Two weeks ago, I visited Johannesburg, South Africa. My partner was speaking at a conference organized by Animal Rights Africa (“ARA”), and so I jumped at the opportunity to join her. Traveling half way around the world for a five-day trip seemed slightly ludicrous to me, yet there was no way I was going to pass up the chance. Boarding the plane, I didn’t know exactly what to expect on the other side.
To say that this trip changed my life would be a gross understatement. The people of ARA were so generous and thoughtful, and learning about their campaigns was eye-opening. Though they have been working on wildlife issues for quite some time, they are beginning to up the ante of their farm animal advocacy. Following the conference – which focused on reforming animal protection legislation (check out South Africa’s animal law statute, which notably is much better than most of our state anti-cruelty statutes) – I had the opportunity to talk with members of ARA about some of Farm Sanctuary’s recent victories and current campaigns. I also discussed what a huge fan I am of social networking as a means to reach the masses.
Since ARA is a fairly new organization (though it is a conglomeration of three long-standing animal organizations), discussing farm animal advocacy with its members – and the immense potential to create change – was exhilarating. To learn about its victories and visions for change, and to feel its electricity, was truly awesome. Extraordinarily, just before we arrived, charges had been brought against a major egg producer for allegedly cruelly discarding male chicks. This cruelty, and the people challenging it, reminded me that animal rights is a universal issue.
South Africa knows this all too well. Perhaps the most moving aspect of my trip was my visit to the Apartheid Museum. To think that just a few years ago, apartheid was the norm in South Africa, is astounding; to experience the lively, diversified city of Johannesburg as it is now is like nothing else.
Prior to my trip, I had a vague-to-mediocre knowledge of the history of apartheid. After my trip, I questioned myself repeatedly: How did I not know more? Those were the very words I asked myself when I first learned about animal cruelty. The comparison shook me; then, it empowered me.

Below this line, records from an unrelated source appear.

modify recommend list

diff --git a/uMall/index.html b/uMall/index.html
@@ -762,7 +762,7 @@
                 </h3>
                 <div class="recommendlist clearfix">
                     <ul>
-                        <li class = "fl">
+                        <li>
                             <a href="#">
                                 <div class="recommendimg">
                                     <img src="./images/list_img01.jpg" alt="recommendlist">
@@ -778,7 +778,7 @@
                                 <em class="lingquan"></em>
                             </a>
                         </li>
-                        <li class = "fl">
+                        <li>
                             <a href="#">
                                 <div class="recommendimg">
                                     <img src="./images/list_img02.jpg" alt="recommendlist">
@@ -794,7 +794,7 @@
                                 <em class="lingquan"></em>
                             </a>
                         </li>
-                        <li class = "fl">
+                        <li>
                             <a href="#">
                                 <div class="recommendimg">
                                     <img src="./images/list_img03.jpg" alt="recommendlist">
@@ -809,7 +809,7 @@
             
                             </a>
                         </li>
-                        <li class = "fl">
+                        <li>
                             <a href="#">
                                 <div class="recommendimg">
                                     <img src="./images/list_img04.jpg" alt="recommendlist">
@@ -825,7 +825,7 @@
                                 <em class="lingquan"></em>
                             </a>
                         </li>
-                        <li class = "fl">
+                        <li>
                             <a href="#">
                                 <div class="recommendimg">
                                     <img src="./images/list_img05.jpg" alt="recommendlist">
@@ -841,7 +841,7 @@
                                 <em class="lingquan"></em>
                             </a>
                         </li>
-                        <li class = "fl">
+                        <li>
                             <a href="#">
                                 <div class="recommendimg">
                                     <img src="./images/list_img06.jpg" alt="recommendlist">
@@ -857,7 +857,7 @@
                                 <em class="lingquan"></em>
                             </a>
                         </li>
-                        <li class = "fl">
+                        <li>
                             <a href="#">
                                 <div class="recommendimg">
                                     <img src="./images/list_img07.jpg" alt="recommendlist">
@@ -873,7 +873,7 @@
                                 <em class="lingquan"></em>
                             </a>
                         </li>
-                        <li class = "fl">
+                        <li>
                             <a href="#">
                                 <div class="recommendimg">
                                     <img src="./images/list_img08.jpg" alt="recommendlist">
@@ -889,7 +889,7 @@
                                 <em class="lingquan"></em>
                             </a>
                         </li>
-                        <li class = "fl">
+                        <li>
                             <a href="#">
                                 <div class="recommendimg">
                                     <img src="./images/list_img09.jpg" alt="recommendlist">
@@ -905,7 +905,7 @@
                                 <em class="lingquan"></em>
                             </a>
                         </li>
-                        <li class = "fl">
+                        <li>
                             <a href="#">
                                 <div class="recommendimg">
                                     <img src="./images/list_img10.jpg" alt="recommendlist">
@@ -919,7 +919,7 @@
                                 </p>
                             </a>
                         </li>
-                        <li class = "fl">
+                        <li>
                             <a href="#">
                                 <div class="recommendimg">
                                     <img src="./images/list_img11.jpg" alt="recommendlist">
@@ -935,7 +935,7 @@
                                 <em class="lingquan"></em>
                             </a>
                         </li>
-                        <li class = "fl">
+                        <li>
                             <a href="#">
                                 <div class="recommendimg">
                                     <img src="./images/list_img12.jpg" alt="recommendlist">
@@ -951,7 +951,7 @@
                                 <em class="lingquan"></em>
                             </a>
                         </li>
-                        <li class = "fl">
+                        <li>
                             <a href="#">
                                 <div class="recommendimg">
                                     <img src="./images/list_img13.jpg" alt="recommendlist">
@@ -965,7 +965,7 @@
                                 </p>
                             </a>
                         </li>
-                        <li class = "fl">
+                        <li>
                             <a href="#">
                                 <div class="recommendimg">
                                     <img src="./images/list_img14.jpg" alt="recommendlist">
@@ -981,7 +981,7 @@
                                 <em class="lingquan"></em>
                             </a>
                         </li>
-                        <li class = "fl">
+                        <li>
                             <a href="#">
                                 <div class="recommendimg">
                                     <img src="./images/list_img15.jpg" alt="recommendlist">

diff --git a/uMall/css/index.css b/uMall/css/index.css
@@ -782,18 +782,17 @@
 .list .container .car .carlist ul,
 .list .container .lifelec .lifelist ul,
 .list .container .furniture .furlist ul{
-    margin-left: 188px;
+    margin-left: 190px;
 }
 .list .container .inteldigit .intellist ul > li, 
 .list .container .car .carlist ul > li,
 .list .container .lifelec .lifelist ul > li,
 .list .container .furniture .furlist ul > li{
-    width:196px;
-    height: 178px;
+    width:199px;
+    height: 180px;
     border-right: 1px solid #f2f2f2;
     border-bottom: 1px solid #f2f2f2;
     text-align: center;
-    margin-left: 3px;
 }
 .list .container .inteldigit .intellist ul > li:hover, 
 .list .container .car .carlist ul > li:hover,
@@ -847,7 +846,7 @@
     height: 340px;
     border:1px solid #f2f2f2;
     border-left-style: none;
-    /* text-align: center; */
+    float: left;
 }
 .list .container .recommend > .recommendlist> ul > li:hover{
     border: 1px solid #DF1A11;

This experience left me with hope for the animal rights movement. Just less than 20 years ago, South Africa was a country full of nearly-incomparable, state-enforced racism. Through political activism, apartheid was overturned and a new era began. The entire country underwent a gestalt shift, and “normal” became redefined. But since the early post-apartheid days were full of lingering violence, the Truth and Reconciliation Commission was assembled in South Africa, and through discussion and mediation, much was resolved. Discussion and mediation. Imagine that.
Of course, South Africa still has problems of Herculean proportions (such as, needless to say, the AIDS epidemic, continuing social inequality and the alarmingly high crime rate – at least in Johannesburg). But in many ways I think this country can teach our country many lessons in terms of achieving social change, lessons that we can plug into the animal rights movement.
One of the activists whom I had the honor of meeting was David Bilchitz. David is a walking example of the importance of shedding light on the intersectionality between social justice causes. Not only has he been instrumental in the campaign for civil marriage for same-sex couples (yes, gay marriage is legal in South Africa), but he has also devoted his life to working on both human and animal rights issues. (Check out his book, Poverty and Fundamental Rights: The Justification and Enforcement of Socio-economic Rights.)
(Poverty and hunger, of course, deeply afflict South Africa. Though world hunger is obviously an extremely complex issue, one proactive way of making a difference is to go vegan, since so much land on this planet is inefficiently and irresponsibly used for growing feed for animals. This blog delves into that issue nicely.)
Two other ARA activists I met while in Johannesburg were Michele Pickover (author of Animal Rights in South Africa – a must-read for any animal advocate), and Zelma Opland, psychologist-turned-activist-extraordinaire. It’s important to note that the animal rights scene in South Africa is much more diffuse and sparse than here in the U.S. Many times when conversing with these folks, I realized that this must have been what it was like to talk to Gene Baur in the mid-80s. These phenomenal individuals – and the many others I met there – are the vanguard of the South African animal rights movement.
I want to say that I left South Africa with new friends, but the truth is, these activists were my friends before I even got there. The animal rights community is a very funny place. The Sister Sledge song, “We Are Family” comes to mind. Somehow, when you’re fighting the same fight, you are automatically connected – even when you differ about tactical strategies and ideas.
My short trip to South Africa left me with big hopes. Change is possible; we just need to create it. So … Join Farm Sanctuary’s Advocacy Campaign Team. Get in touch with Animal Rights Africa. Involve yourself with groups that fight poverty and AIDS. Whenever possible, speak up for farm animals in these different circles. Find and form coalitions. Embrace the community that is all around you.
In the words of Nelson Mandela: “To be free is not merely to cast off one’s chains but to live in a way that respects and enhances the freedom of others.”